"Zim (bench coach Don Zimmer) and some other coaches shoved me out to get out there. The fans were cheering. It was very nice," Clemens said. "When you battle like I have over my career and you get the respect from your peers, that's all you can ask for. I appreciate that a lot."
"It was such an emotional thing when he came out of that game," Torre said. "You look over, it's the World Series, and you see the opposition standing and applauding. I think that's quite a tribute to him."
But the crowd's attention was soon back with the home team as Pavano, who matched Clemens zero for zero during the middle innings, sat the Yankees down in order in the eighth, striking out Jeter to bring the Marlins three outs away from tying the series.
Urbina relieved Pavano to begin the ninth and quickly retired Jason Giambi. Williams singled to center and Matsui walked, putting the tying runs on base. Posada hit into a fielder's choice, putting runners at the corners with two outs.
Urbina fell behind on Sierra, 3-0, but battled back to work the count full. Sierra fouled off a couple of pitches, then lined Urbina's eighth pitch down the right-field line for a triple, scoring Williams and pinch-runner David Dellucci to tie the game.
"I just tried to put the bat on the ball," said Sierra, who was stranded at third after Boone grounded out to short. "He's a great pitcher, so I just tried to stay back, concentrate more and look for the right pitch."
Jose Contreras tossed two scoreless innings of relief for New York, while Florida's Chad Fox, after getting through the 10th, ran into trouble in the 11th.
Williams led off the 11th with a double, his fourth hit of the night. Fox then walked Matsui, putting runners at first and second. Dellucci bunted them into scoring position, and the Yankees sent up Juan Rivera to pinch-hit for Contreras.
"I needed to score a run," said Torre of the decision.
The Marlins elected to walk Rivera and brought in Braden Looper to get out of the jam. Looper did just that, striking out Boone and getting John Flaherty to pop out to third.
"Looper has a good sinker that runs in on you," Flaherty said. "I found that out the hard way."
Weaver started the 11th for New York, making his first appearance in a game since Sept. 24. He retired the Marlins in order, pumping his fist as he walked off the mound.
"I was very confident out there, I felt good about the way I warmed up and then after the 11th inning," said Weaver, who has struggled mightily this season. "The regular season was behind me, so I felt I had a chance to make things go my way. The way I felt tonight, I thought I could give them a couple of solid innings."
"Everybody on our club was pulling for Weave, after all that he's been through this year," Flaherty said. "He threw a nice inning, and I was thinking that this would be a little justice for him. It didn't work out that way."

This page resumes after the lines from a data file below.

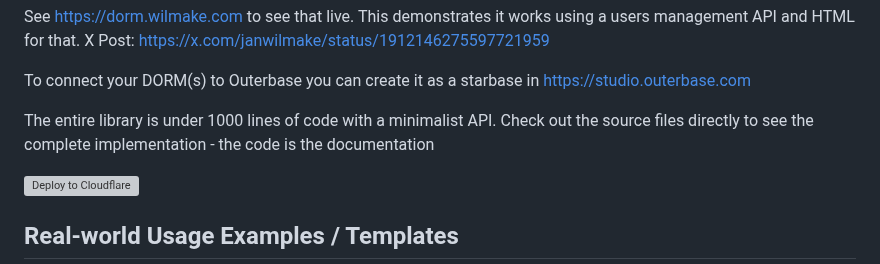
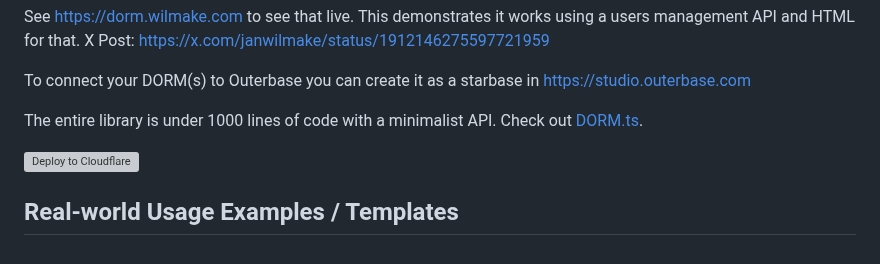
Before and after one commit to janwilmake/dorm, a Markdown page: README.md, the part around the change. GitHub-like rendering; grey boxes are pictures that could not be loaded.

Commit message:
improvements

```diff
--- a/README.md
+++ b/README.md
@@ -125,7 +125,7 @@ See https://dorm.wilmake.com to see that live. This demonstrates it works using
 
 To connect your DORM(s) to Outerbase you can create it as a starbase in https://studio.outerbase.com
 
-The entire library is under 1000 lines of code with a minimalist API. Check out the source files directly to see the complete implementation - the code is the documentation
+The entire library is under 1000 lines of code with a minimalist API. Check out [DORM.ts](DORM.ts).
 
 [![Deploy to Cloudflare](https://deploy.workers.cloudflare.com/button)](https://deploy.workers.cloudflare.com/?url=https://github.com/janwilmake/dorm)
 
```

After Looper tossed a scoreless top of the 12th, Gonzalez worked the count full to lead off the Marlins' half of the 12th. The shortstop drilled the payoff pitch down the left-field line, barely clearing the 330-foot sign on the wall, setting off a celebration both on the field and in the stands.
"He hit it 332," Weaver said. "It just didn't go my way at 3-2. I was confident that I could have gotten a breaking ball over, but I had to go with my best pitch, which is my sinker."

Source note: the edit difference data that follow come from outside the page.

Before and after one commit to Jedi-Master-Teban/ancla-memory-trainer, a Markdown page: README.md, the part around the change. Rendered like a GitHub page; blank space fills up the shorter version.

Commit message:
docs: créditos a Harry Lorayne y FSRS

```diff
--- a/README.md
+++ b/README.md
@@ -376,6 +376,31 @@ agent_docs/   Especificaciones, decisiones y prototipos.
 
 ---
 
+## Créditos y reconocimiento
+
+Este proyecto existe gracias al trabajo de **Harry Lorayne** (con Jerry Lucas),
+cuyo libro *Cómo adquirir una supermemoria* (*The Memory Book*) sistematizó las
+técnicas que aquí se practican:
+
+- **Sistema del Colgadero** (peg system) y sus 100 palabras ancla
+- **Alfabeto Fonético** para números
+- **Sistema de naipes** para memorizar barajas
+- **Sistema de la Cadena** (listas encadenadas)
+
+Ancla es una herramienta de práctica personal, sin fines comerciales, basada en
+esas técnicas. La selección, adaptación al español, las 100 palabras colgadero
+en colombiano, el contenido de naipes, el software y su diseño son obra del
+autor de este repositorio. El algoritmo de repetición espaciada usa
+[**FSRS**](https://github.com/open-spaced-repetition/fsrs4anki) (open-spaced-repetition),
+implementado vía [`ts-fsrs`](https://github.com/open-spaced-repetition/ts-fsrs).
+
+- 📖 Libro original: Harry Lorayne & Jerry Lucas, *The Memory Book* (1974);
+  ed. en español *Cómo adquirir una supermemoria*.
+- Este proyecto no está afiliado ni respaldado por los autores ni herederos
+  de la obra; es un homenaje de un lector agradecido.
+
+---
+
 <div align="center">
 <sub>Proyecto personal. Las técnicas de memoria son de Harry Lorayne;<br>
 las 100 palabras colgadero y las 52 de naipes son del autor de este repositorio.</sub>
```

"He hasn't pitched a whole lot, but he's been throwing," Torre said. "He got to 3-2 and you certainly don't want to walk somebody to lead off an inning. He made him hit it, he did, and the game is over. That was basically it."
The loss leaves the series knotted, and now a best-of-three will determine the World Series champion. David Wells takes his 10-3 career postseason record into his Game 5 start, looking for redemption after his Game 1 loss to Brad Penny and the Marlins.
"Andy Pettitte has been our guy, 0-1, but Boomer seems to rise to the occasion for us," Flaherty said. "Hopefully we can do a little better against Penny than we did at our place, try to go home ahead in the series."
Mark Feinsand is a reporter for
MLB.com. This story was not subject to approval by Major League Baseball or its clubs.